:: TASK REQUIREMENTS ::
For the listing below, show each line that includes the string "live".

:: TASK DATA ::
***

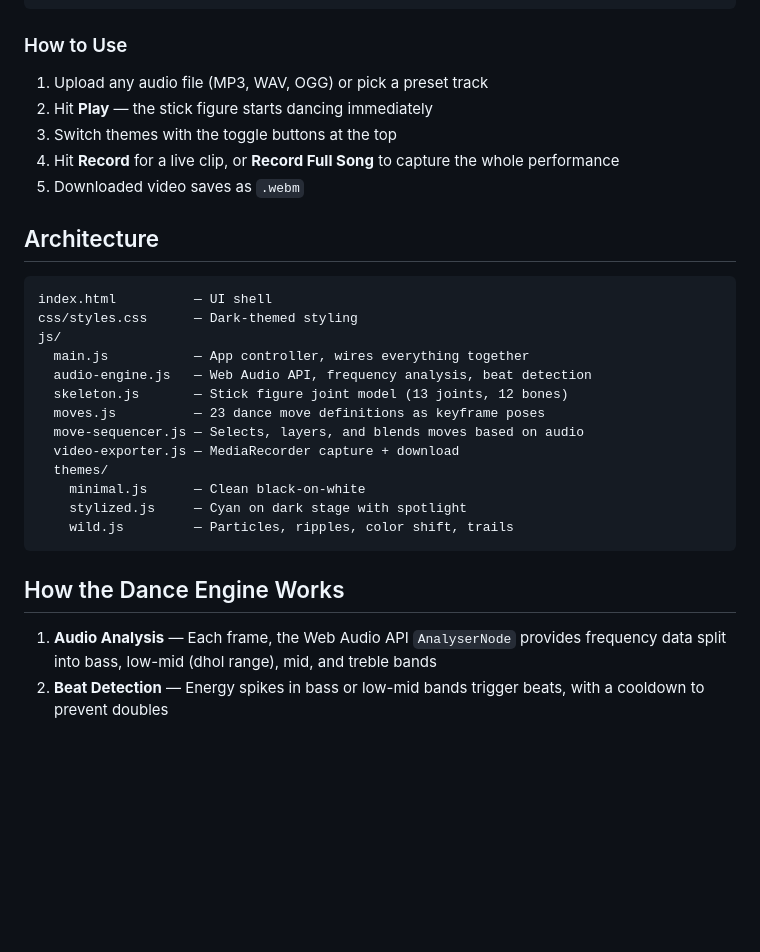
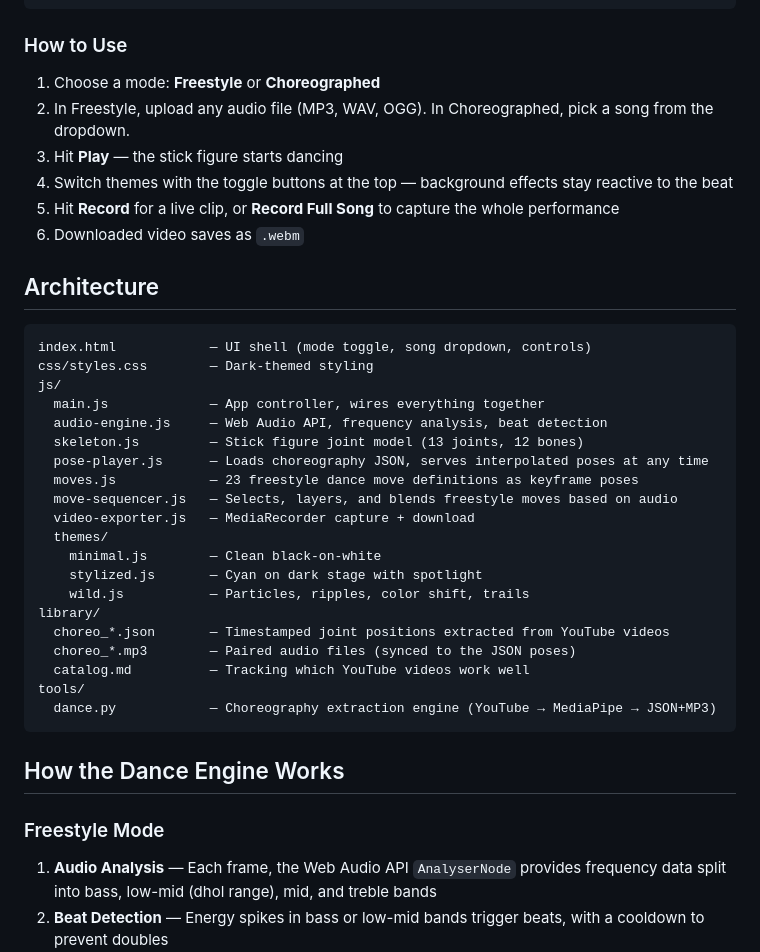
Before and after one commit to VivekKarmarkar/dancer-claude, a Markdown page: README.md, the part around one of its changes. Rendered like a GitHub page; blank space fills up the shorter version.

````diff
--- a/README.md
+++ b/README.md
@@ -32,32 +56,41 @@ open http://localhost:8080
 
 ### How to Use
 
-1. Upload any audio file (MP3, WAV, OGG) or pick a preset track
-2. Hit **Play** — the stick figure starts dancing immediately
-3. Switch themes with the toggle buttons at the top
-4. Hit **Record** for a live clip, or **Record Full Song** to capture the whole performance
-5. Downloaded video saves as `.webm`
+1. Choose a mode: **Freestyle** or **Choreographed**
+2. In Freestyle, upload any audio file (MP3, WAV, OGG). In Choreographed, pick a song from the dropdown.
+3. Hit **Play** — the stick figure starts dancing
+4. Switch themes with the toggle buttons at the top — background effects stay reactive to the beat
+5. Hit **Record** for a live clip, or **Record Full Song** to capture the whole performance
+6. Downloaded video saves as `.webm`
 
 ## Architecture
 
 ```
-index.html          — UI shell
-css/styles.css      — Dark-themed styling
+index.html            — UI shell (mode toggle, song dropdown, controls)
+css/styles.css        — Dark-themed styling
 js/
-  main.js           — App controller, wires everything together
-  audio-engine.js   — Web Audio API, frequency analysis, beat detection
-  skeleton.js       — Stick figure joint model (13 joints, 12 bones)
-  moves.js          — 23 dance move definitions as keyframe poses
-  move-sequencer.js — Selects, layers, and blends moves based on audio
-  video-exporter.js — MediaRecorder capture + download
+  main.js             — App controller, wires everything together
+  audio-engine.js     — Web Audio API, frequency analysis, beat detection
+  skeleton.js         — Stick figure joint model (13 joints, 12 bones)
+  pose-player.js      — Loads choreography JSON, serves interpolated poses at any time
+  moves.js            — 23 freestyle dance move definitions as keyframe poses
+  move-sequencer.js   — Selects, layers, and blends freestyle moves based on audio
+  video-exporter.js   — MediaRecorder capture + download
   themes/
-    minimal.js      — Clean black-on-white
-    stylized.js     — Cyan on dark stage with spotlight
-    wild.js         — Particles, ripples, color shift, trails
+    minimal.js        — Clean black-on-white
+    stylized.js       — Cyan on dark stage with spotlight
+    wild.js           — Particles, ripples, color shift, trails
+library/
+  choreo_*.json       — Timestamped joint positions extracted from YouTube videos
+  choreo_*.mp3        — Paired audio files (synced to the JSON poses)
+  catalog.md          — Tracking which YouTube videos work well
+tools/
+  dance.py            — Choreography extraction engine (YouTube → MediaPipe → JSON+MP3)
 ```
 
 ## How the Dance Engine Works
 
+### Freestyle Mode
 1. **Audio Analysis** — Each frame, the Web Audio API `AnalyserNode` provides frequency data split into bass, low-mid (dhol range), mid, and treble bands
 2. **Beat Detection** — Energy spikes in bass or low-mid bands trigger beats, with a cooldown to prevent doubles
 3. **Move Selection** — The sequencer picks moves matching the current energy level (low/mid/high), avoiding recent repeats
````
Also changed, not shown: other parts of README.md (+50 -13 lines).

***

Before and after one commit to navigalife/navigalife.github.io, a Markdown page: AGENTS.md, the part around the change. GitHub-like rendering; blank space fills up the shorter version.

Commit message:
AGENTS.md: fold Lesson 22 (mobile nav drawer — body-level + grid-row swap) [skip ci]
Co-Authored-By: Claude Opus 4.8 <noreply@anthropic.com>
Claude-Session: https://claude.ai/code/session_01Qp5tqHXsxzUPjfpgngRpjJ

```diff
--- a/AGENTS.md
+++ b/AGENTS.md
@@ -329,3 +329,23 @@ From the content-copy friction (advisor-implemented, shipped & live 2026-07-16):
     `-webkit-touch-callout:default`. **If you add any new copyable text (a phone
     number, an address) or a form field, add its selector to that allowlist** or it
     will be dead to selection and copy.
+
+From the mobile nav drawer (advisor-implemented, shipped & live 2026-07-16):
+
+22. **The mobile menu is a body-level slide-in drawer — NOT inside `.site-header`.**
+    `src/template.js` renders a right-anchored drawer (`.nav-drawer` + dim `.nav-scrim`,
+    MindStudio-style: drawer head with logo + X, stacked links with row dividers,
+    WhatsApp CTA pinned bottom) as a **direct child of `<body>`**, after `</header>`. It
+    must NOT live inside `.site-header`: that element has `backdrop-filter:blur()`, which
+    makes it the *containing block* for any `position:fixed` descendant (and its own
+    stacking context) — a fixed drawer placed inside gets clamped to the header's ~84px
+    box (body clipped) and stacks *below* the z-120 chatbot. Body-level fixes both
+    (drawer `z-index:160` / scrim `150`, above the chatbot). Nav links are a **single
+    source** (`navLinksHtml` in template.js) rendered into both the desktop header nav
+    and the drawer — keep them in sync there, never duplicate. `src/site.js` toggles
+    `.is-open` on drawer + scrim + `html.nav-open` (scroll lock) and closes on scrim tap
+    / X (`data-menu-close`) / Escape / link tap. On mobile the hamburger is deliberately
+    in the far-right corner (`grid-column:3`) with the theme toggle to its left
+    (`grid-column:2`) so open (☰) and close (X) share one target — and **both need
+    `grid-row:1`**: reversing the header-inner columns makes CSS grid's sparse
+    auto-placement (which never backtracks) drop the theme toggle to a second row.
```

***

:: RESULT ::
-4. Hit **Record** for a live clip, or **Record Full Song** to capture the whole performance
+5. Hit **Record** for a live clip, or **Record Full Song** to capture the whole performance
@@ -329,3 +329,23 @@ From the content-copy friction (advisor-implemented, shipped & live 2026-07-16):
+From the mobile nav drawer (advisor-implemented, shipped & live 2026-07-16):
+    must NOT live inside `.site-header`: that element has `backdrop-filter:blur()`, which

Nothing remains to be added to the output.